From President Donald J. Trump:
From the right: Vlad’s Plan — and How To Stop Him
“For all his caginess,” Vladimir Putin is “more or less predictable,” argues Victor Davis Hanson at American Greatness. His aim? To “reclaim the prestige and power of the former Soviet Union.” How does he accomplish that? “First, Putin moves on neighboring former Soviet republics when the world price of oil is high, and his coffers are full. So he went into Georgia in 2008 and into Eastern Ukraine and Crimea in 2014.” Second, when we appear weak and eager to appease, he’s “emboldened.” Third, “when NATO is in disarray,” he turns aggressive. Still, there are ways to deter him, such as by pumping lots of oil, prodding NATO to bolster its defenses and Germany to stop enriching” him and ending appeasement.
From the left: A New Message Won’t Save the Party
“All sides” agree that Democrats are “losing the culture war,” moans Jeff Greenfield at Politico.

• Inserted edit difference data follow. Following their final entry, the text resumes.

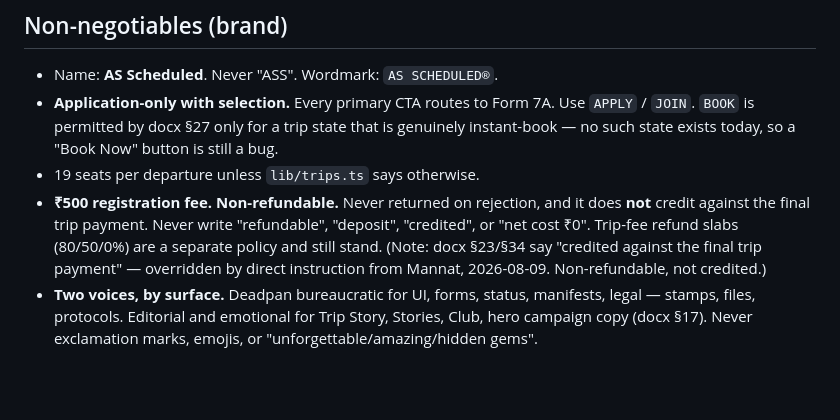
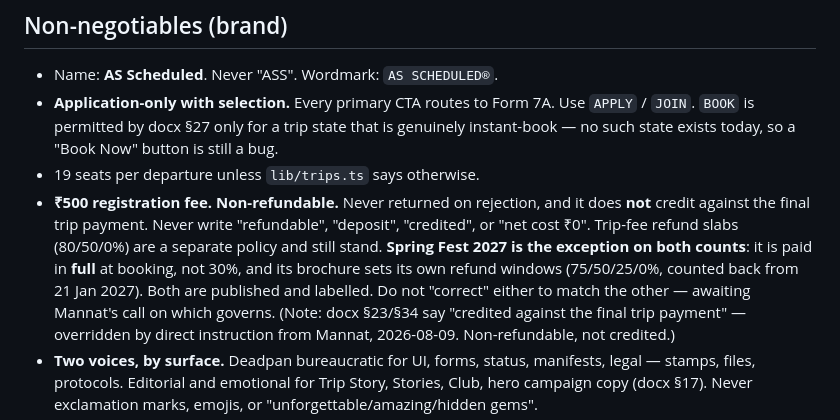
Before and after one commit to ashutosh8021/Asscheduled, a Markdown page: CLAUDE.md, the part around the change. GitHub-like rendering; blank space fills up the shorter version.

Commit message:
docs: record the two ways spring fest differs
CLAUDE.md stated the 30% booking amount and the 80/50/0 refund slabs as
the rule without exception. Spring Fest breaks both, so a later session
reading only that line would "fix" the new page back and be wrong on
somebody's money. Says which is which and that neither should be
reconciled until Mannat decides.

```diff
--- a/CLAUDE.md
+++ b/CLAUDE.md
@@ -55,6 +55,10 @@ board, GSAP/Framer setup, Safari and perf work.
 - **₹500 registration fee. Non-refundable.** Never returned on rejection, and it does **not**
   credit against the final trip payment. Never write "refundable", "deposit", "credited", or
   "net cost ₹0". Trip-fee refund slabs (80/50/0%) are a separate policy and still stand.
+  **Spring Fest 2027 is the exception on both counts**: it is paid in **full** at booking,
+  not 30%, and its brochure sets its own refund windows (75/50/25/0%, counted back from
+  21 Jan 2027). Both are published and labelled. Do not "correct" either to match the
+  other — awaiting Mannat's call on which governs.
   (Note: docx §23/§34 say "credited against the final trip payment" — overridden by direct
   instruction from Mannat, 2026-08-09. Non-refundable, not credited.)
 - **Two voices, by surface.** Deadpan bureaucratic for UI, forms, status, manifests, legal —
```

But “a simple shift in messaging” won’t be enough to save them in November; it’ll take “deeds, not words,” to fend off a “disaster.” And Dems’ “internal debate” provides more cause for “skepticism”: Their ideas for dealing with inflation and crime, for example, “don’t sound likely to have voters responding: ‘Oh… okay, never mind.’ ” A change in “rhetorical tools” matters less than a focus on “events on the ground”: If “masks come off and schools stay open, if inflation is tempered, if the spike in crime fades . . . if there are significant infrastructure projects” to celebrate, that will “spawn effective ‘messaging’ ” — not clever “catch phrases.”
Read the full article from the New York Post here.